"This decision is an injustice. It is further proof we have a criminal justice system that grants some families justice, yet denies it to others," Ocasio-Cortez tweeted.

"My heart breaks for @RealGwenCarr, Eric’s mother. Let us follow her words & example, and work for a system where #BlackLivesMatter."

Democrats, including 2020 hopefuls Sens. Bernie SandersBernie SandersLongtime Rep. Lacy Clay defeated in Missouri Democratic primary Hillicon Valley: NSA warns of new security threats | Teen accused of Twitter hack pleads not guilty | Experts warn of mail-in voting misinformation Schiff, Khanna call for free masks for all Americans in coronavirus aid package MORE (I-Vt.), Kamala HarrisKamala Devi HarrisMichelle Obama supporters urge Biden to pick former first lady as running mate Michelle Obama wishes Barack a happy birthday: 'My favorite guy' Harris endorses Democrat in tight California House race MORE (D-Calif.) and Cory BookerCory Anthony BookerUSAID appointee alleges 'rampant anti-Christian sentiment' at agency OVERNIGHT ENERGY: EPA rule extends life of toxic coal ash ponds | Flint class action suit against Mich. officials can proceed, court rules | Senate Democrats introduce environmental justice bill Senate Democrats introduce environmental justice bill MORE (D-N.J.), have also slammed prosectors' decision not to charge Officer Daniel Pantaleo in the case.

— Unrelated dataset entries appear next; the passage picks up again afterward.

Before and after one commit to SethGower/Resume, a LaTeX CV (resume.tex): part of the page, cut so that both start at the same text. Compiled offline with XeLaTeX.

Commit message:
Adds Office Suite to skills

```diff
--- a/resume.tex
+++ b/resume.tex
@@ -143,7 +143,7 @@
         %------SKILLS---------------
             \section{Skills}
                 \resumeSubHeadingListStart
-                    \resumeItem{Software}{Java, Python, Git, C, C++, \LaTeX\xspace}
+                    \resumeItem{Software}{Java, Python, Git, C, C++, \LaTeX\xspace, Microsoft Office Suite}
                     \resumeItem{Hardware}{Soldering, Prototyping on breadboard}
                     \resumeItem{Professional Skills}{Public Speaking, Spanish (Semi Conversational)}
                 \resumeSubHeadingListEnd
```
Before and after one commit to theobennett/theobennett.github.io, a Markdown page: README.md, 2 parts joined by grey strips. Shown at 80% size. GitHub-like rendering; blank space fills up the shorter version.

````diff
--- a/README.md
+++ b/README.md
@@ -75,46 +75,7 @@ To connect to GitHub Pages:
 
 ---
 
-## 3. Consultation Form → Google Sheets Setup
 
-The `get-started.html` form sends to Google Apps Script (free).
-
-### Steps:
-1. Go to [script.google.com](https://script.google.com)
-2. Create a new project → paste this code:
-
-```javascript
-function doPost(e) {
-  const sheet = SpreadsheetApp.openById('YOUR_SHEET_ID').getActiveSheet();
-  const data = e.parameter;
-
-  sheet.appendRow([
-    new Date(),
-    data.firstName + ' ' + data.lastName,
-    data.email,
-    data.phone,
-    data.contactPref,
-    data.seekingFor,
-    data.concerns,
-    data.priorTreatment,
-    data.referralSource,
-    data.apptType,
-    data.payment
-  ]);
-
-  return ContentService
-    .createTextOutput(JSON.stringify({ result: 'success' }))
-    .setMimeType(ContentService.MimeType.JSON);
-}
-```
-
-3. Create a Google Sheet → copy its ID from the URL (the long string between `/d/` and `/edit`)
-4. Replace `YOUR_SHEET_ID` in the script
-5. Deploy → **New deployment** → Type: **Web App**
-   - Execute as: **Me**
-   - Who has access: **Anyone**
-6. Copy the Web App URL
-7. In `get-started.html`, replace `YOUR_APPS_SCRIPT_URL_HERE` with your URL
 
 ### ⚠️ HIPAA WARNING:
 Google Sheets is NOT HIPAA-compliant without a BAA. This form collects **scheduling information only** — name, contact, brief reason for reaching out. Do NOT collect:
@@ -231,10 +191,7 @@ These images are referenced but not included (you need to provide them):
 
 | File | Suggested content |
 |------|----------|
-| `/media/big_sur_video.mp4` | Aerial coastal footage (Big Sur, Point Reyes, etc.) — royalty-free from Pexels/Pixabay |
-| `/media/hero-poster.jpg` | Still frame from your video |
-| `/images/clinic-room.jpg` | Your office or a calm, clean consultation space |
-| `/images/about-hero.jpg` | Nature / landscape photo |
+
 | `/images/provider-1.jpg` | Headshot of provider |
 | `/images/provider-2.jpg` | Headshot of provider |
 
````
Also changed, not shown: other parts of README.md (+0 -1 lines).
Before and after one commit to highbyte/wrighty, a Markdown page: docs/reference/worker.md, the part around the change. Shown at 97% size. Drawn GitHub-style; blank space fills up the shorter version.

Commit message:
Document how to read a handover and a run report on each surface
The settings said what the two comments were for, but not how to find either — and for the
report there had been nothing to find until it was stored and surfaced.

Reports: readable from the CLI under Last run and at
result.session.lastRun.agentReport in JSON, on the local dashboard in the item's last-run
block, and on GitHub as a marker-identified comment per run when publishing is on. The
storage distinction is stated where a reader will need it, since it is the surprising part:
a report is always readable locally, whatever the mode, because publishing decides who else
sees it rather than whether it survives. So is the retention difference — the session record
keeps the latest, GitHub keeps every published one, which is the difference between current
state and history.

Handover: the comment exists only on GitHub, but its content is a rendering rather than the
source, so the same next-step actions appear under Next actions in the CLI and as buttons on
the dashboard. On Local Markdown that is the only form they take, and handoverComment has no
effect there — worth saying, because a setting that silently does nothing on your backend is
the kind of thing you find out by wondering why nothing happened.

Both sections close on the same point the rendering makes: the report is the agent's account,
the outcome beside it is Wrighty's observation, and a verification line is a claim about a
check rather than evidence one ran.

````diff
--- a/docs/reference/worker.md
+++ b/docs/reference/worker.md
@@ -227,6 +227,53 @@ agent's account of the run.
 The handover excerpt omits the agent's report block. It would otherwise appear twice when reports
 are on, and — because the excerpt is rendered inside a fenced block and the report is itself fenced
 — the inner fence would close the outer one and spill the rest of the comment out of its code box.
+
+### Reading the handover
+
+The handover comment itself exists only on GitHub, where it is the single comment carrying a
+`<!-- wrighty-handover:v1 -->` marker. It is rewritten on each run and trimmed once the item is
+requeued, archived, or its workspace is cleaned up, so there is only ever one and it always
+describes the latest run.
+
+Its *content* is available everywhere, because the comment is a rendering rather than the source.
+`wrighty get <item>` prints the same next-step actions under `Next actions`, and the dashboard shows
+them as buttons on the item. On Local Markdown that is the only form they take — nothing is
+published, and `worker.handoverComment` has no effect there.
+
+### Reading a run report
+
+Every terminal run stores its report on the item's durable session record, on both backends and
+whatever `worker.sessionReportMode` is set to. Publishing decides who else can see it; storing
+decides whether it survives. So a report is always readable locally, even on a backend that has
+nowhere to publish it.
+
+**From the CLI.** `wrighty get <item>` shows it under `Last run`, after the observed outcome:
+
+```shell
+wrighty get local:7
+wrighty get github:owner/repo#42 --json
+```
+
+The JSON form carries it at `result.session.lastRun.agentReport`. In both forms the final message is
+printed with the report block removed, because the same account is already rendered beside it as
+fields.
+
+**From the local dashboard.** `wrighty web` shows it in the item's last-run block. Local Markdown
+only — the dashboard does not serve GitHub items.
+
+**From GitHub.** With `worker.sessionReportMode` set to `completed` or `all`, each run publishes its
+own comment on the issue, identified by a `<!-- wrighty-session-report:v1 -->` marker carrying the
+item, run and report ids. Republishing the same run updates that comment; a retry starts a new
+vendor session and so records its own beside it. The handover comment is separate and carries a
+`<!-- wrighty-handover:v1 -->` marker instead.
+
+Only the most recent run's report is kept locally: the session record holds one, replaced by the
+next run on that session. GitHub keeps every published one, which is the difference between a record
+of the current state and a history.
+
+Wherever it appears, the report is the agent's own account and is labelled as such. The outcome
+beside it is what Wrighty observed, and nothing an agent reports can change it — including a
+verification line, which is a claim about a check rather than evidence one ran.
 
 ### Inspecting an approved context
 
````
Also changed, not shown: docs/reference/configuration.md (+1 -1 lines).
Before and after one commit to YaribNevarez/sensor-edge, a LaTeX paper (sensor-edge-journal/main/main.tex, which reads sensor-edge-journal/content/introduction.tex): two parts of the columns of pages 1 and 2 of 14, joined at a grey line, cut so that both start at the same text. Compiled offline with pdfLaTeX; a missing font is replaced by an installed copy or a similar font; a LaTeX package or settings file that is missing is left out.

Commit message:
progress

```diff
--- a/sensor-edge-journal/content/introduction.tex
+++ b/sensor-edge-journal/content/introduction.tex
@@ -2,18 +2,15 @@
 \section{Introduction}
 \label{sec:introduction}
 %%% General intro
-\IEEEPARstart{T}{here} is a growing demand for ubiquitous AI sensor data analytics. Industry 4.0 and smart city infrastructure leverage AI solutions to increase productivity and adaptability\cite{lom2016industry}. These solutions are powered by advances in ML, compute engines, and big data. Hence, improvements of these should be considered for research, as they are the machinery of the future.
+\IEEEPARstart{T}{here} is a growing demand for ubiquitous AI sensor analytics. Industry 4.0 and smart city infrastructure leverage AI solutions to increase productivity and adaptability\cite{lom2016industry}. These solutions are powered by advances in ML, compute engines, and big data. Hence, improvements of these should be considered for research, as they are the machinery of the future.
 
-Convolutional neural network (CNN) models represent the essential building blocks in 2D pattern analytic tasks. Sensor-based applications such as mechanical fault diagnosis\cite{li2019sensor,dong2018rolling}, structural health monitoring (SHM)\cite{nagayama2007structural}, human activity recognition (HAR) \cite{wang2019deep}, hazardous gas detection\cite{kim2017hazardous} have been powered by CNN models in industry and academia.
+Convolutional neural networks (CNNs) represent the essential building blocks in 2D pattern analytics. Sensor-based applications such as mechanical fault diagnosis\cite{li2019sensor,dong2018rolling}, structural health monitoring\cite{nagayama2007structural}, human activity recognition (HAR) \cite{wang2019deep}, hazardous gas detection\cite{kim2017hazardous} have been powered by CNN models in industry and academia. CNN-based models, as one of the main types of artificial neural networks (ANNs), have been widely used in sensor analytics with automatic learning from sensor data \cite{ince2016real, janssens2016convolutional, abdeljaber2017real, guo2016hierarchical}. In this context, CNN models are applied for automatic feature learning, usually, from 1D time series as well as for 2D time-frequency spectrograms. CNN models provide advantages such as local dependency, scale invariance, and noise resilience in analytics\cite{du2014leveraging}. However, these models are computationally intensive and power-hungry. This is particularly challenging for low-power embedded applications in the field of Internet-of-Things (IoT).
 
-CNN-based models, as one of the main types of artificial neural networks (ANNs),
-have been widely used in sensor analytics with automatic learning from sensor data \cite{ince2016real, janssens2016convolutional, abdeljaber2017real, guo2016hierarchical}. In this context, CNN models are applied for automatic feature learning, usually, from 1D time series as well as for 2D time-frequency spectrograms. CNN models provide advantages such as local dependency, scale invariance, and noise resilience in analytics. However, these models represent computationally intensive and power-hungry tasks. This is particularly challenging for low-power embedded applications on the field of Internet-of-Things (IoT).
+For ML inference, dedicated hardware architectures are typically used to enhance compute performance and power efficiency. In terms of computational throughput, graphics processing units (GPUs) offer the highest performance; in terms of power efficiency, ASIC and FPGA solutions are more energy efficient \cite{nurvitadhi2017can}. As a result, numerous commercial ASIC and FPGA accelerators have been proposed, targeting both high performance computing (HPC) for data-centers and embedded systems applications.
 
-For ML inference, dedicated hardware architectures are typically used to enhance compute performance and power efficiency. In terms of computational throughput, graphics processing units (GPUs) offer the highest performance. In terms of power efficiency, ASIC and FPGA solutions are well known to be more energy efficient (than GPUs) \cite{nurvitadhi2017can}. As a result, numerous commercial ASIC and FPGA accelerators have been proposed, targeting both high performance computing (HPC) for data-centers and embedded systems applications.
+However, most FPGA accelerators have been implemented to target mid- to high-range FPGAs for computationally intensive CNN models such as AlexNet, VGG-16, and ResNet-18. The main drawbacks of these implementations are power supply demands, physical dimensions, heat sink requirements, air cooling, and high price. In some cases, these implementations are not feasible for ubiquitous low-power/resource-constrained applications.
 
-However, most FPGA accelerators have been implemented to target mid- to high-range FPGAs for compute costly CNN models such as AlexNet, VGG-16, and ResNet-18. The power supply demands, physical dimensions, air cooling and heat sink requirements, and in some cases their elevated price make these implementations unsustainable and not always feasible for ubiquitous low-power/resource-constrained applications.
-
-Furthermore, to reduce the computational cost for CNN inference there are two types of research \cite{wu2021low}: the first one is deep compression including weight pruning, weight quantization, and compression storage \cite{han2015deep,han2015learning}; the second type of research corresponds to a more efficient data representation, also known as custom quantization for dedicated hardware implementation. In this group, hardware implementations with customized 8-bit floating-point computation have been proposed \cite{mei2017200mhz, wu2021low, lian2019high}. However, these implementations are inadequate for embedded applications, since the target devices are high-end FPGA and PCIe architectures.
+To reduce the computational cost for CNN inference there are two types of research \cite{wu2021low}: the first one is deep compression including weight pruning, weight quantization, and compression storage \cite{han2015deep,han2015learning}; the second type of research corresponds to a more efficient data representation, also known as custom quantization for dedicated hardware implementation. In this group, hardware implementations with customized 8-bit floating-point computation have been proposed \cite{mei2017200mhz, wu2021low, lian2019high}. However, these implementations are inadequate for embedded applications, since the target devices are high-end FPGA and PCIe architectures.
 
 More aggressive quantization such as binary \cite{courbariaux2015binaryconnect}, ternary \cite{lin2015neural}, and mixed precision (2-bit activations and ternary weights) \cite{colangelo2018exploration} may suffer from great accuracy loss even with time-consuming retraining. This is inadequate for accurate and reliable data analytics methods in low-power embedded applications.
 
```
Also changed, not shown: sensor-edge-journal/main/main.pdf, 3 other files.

The officer was seen in video putting his arms around the neck of Garner, an unarmed black man, in an apparent headlock on July 17, 2014, while attempting to arrest him for selling untaxed cigarettes.

Garner was heard saying "I can't breathe" before he died, words that became a rallying cry for protests across the country demanding a change in use-of-force policies for police officers.

Pantaleo had denied the maneuver was a chokehold, which is prohibited under NYPD policy. 

The medical examiner had ruled that Garner's death was a homicide and later testified that the officer caused Gardner to have an asthma attack and that the apparent headlock was "part of the lethal cascade of events."

The New York Times reported Tuesday that the U.S. attorney in Brooklyn, Richard Donoghue, said the evidence doesn't support charging Pantaleo with a federal civil rights violation. 

CNN later reported that Attorney General William BarrBill BarrTrump administration awarding M in housing grants to human trafficking survivors Trump stokes conspiracy about Epstein death, stands by wishes for Ghislaine Maxwell Democrats' silence on our summer of violence is a tactical blunder MORE sided with prosecutors in New York over the Civil Rights Division in Washington amid concerns over whether prosecutors would be able to prove that Pantaleo acted willfully.

Garner was one of several unarmed black men whose deaths at the hands of police have energized the Black Lives matter movement and given rise to calls for police reforms.